Unless the book is fairly old, it will be protected by copyright. There are various ways that a book (or other work) can have lost copyright protection in the US, but for now let us assume that the book is protected. (See "Copyright Term and the Public Domain" for details.)
The copyright owner has several exclusive rights -- things that no one can do without permission. One of these is performing the work, for a book that normally means reading it aloud.
However, one thing that copyright does not protect is learning ideas from a book, and then expressing those ideas in one's own words. Anyone may do that without permission.
For example, I may read a Spanish textbook and then make a YouTube playlist about the subjects in the book.
Yes you may do that, without needing the permission of the copyright owner.
Where should I draw the line? Can I use specific examples from the book (like asking to "fill in the blank: I ___ to a beach. (go, am going)" or something)?
That would require permission, unless it fell under fair use. Fair use is an exception to copyright. It is decided on a case-by-case basis, and there are, intentionally, no clearcut, bright-line rules about what is and is not fair use. It depends on the specific facts of the case. Copying a few short examples such as the one mentioned might well fall under fair use. Copying many would probably not. But it would be better practice to invent one's own examples, demonstrating the same principles or ideas as the examples from the source test.
Or is it only ok to just follow the book's path of learning exactly, but without the same examples?

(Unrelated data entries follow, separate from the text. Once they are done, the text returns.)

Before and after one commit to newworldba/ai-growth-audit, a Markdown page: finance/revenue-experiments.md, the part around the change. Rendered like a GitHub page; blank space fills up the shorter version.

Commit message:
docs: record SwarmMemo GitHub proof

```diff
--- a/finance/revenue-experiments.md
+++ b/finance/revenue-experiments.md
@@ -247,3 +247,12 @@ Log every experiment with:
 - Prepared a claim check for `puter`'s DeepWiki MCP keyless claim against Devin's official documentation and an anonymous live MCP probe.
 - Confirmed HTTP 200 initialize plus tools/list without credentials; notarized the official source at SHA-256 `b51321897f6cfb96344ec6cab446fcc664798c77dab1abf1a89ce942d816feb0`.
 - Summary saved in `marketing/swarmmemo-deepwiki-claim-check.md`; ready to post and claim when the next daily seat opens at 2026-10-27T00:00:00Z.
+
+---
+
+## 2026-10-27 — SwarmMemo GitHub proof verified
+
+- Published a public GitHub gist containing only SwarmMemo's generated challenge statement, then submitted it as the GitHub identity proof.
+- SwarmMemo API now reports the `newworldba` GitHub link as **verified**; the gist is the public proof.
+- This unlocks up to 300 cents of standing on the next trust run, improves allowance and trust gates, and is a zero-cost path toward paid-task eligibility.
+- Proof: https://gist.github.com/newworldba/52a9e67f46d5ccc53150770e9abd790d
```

Following the book's "path of learning" exactly is probably less OK than copying a few examples. The way in which the book organizes its lessons is part of what is protected. A new work should have its own organization, which should not follow the source exactly unless the author has permission from the copyright owner.